Edit tracking data
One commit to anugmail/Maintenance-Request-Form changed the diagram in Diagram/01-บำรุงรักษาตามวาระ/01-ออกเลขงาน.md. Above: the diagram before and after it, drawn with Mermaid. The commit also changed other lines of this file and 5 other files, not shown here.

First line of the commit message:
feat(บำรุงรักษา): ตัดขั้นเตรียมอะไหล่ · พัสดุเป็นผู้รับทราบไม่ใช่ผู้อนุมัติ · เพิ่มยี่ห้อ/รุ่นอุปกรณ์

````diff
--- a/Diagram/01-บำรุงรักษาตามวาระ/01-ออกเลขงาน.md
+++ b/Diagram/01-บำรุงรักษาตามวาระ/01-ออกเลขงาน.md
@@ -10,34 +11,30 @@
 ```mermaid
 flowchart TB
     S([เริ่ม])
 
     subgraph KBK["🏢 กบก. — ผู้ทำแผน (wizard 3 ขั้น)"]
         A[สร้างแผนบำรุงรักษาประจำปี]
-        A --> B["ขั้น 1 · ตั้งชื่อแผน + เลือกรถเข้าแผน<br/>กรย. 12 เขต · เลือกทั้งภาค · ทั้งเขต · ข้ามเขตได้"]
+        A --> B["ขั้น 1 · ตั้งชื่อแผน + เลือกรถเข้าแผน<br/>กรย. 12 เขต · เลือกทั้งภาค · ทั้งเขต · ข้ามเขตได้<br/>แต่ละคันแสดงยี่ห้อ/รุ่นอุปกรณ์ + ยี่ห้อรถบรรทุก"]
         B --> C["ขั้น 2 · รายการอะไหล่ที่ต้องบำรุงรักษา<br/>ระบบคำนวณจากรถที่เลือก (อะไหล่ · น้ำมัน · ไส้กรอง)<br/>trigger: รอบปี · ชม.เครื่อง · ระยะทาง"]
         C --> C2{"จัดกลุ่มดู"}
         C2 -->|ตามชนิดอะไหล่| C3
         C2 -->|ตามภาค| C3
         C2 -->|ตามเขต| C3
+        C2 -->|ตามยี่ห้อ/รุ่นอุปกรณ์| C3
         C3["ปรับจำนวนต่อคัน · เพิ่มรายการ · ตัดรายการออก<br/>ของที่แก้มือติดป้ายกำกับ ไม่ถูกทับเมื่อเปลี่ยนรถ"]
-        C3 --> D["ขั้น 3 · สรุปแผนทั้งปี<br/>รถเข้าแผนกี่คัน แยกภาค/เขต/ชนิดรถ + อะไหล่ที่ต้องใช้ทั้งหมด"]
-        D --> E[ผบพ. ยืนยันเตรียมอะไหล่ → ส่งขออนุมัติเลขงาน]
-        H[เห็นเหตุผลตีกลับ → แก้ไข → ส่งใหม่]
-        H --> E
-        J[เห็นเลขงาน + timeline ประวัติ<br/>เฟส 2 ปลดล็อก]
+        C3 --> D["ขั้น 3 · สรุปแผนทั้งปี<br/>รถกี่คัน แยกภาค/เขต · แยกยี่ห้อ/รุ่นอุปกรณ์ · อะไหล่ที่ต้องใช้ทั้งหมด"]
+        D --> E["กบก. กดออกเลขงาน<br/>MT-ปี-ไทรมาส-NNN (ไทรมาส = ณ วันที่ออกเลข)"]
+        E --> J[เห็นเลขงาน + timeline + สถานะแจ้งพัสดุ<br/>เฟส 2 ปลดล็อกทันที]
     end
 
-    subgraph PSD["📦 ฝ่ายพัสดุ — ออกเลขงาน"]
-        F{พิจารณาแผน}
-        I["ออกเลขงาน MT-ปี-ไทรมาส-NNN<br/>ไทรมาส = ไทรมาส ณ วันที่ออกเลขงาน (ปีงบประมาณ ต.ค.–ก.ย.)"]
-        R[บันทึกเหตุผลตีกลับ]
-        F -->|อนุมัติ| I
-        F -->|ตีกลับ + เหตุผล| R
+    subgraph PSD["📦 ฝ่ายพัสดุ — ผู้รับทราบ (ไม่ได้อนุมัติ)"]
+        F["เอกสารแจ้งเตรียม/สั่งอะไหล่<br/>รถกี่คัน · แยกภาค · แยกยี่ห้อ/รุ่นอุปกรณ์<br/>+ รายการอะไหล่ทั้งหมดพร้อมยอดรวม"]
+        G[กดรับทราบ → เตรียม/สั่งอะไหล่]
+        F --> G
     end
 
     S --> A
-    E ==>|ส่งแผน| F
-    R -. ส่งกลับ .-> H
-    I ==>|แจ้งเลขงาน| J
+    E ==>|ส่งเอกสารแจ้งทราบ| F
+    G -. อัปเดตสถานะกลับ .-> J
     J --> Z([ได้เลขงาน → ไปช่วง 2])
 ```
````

§ Exercise details: The response must contain each line above that holds the string "subgraph".

§ Exercise answer:
     subgraph KBK["🏢 กบก. — ผู้ทำแผน (wizard 3 ขั้น)"]
-    subgraph PSD["📦 ฝ่ายพัสดุ — ออกเลขงาน"]
+    subgraph PSD["📦 ฝ่ายพัสดุ — ผู้รับทราบ (ไม่ได้อนุมัติ)"]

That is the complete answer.